Write the entries out again in full and unchanged, dropping every image.

------ RECORDS SUPPLIED

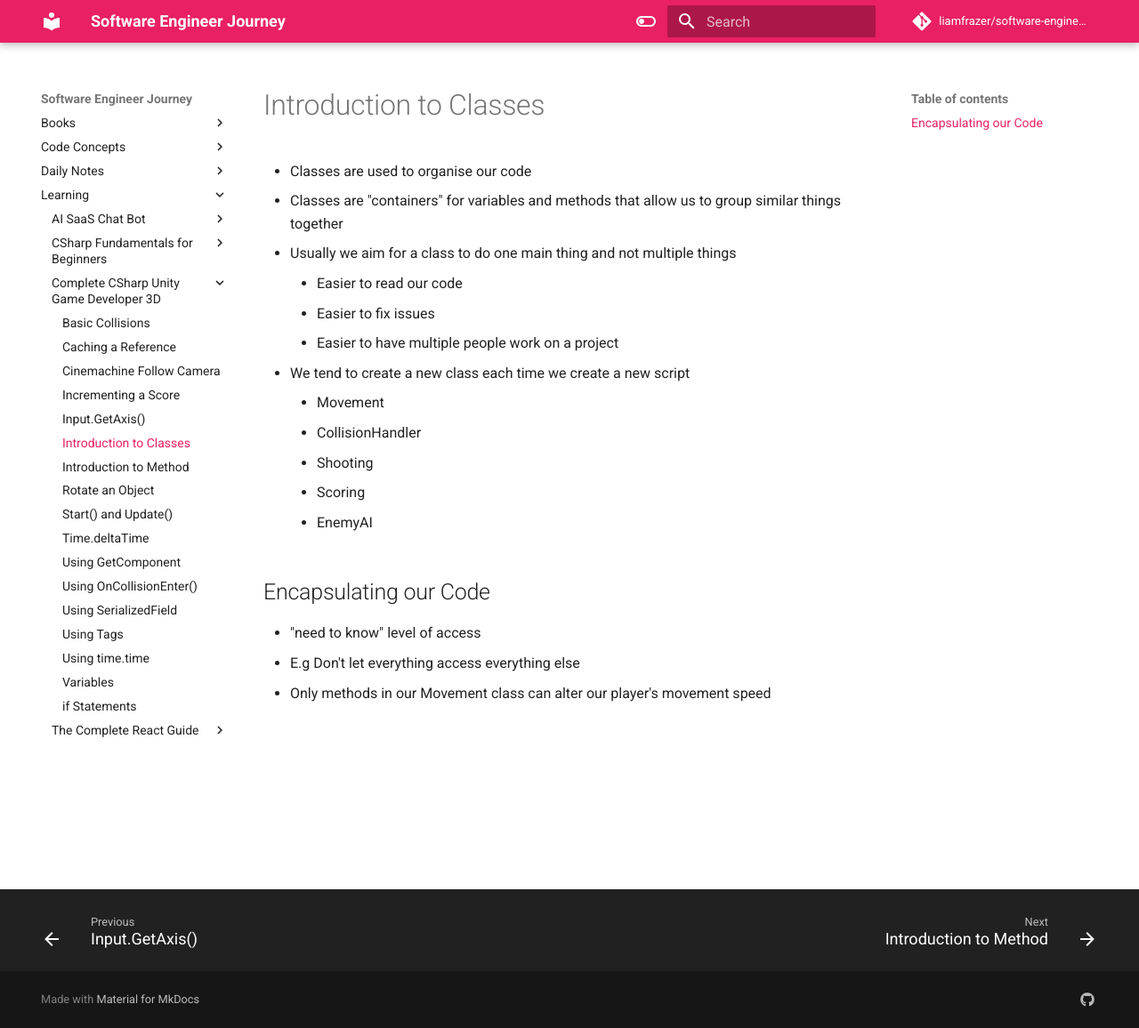
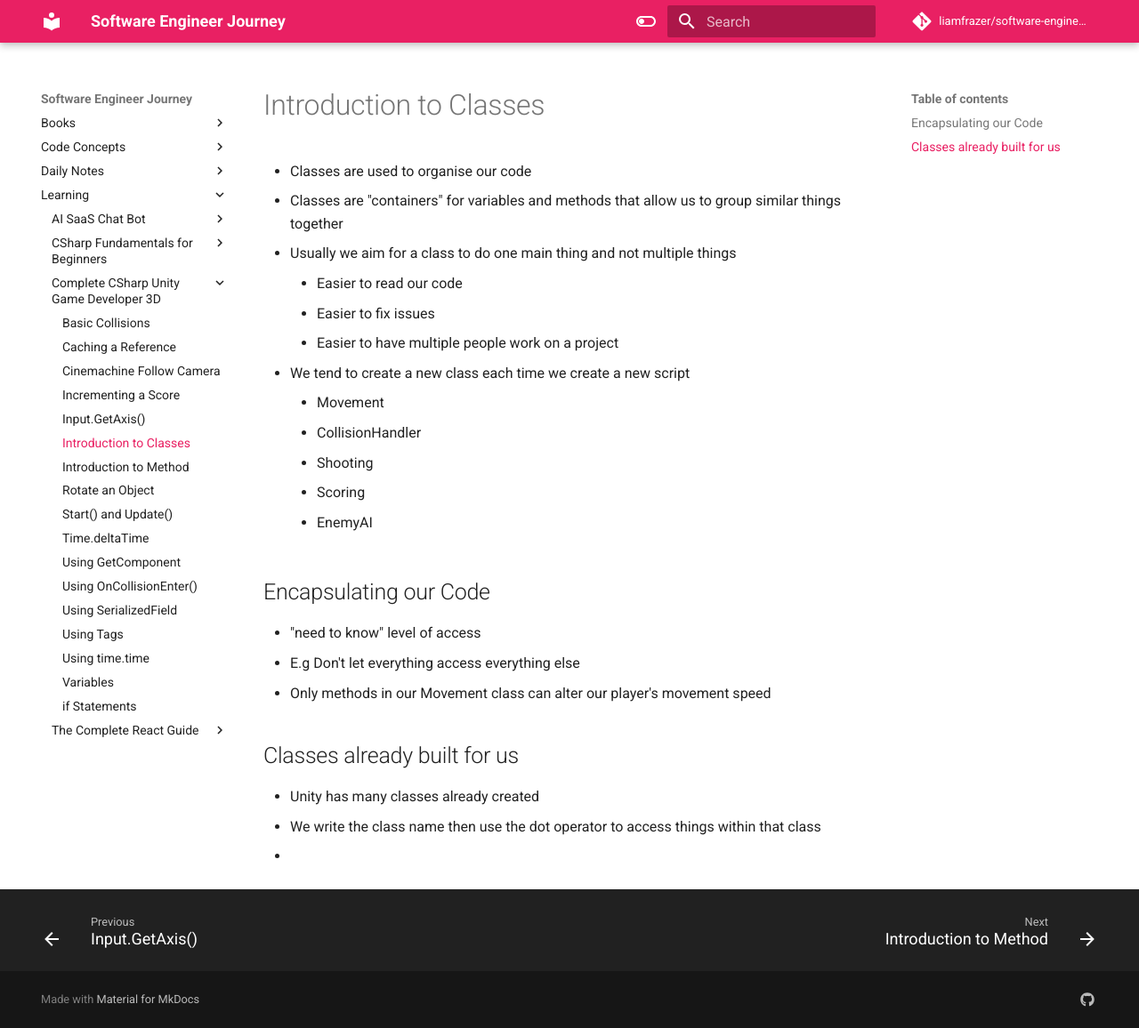
Before and after one commit to liamfrazer/software-engineer-journey, an MkDocs documentation site: the page built from docs/Learning/Complete CSharp Unity Game Developer 3D/Introduction to Classes.md, in a window 1280 px wide and 1156 px high. Shown: the whole window at 89% size. Built offline with MkDocs 1.6.1 and Material for MkDocs 9.7.7, drawn with Linux system fonts in a browser that asks for light colours; comment, search, counter and statistics services are not loaded.

Commit message:
vault backup: 2024-01-24 22:45:50

```diff
--- a/docs/Learning/Complete CSharp Unity Game Developer 3D/Introduction to Classes.md
+++ b/docs/Learning/Complete CSharp Unity Game Developer 3D/Introduction to Classes.md
@@ -22,3 +22,9 @@ tags:
 * "need to know" level of access
 * E.g Don't let everything access everything else
 * Only methods in our Movement class can alter our player's movement speed
+
+
+## Classes already built for us
+* Unity has many classes already created
+* We write the class name then use the dot operator to access things within that class
+*
```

------------

REPLY TO THE TASK —
Before and after one commit to liamfrazer/software-engineer-journey, an MkDocs documentation site: the page built from docs/Learning/Complete CSharp Unity Game Developer 3D/Introduction to Classes.md, in a window 1280 px wide and 1156 px high. Shown: the whole window at 89% size. Built offline with MkDocs 1.6.1 and Material for MkDocs 9.7.7, drawn with Linux system fonts in a browser that asks for light colours; comment, search, counter and statistics services are not loaded.

Commit message:
vault backup: 2024-01-24 22:45:50

```diff
--- a/docs/Learning/Complete CSharp Unity Game Developer 3D/Introduction to Classes.md
+++ b/docs/Learning/Complete CSharp Unity Game Developer 3D/Introduction to Classes.md
@@ -22,3 +22,9 @@ tags:
 * "need to know" level of access
 * E.g Don't let everything access everything else
 * Only methods in our Movement class can alter our player's movement speed
+
+
+## Classes already built for us
+* Unity has many classes already created
+* We write the class name then use the dot operator to access things within that class
+*
```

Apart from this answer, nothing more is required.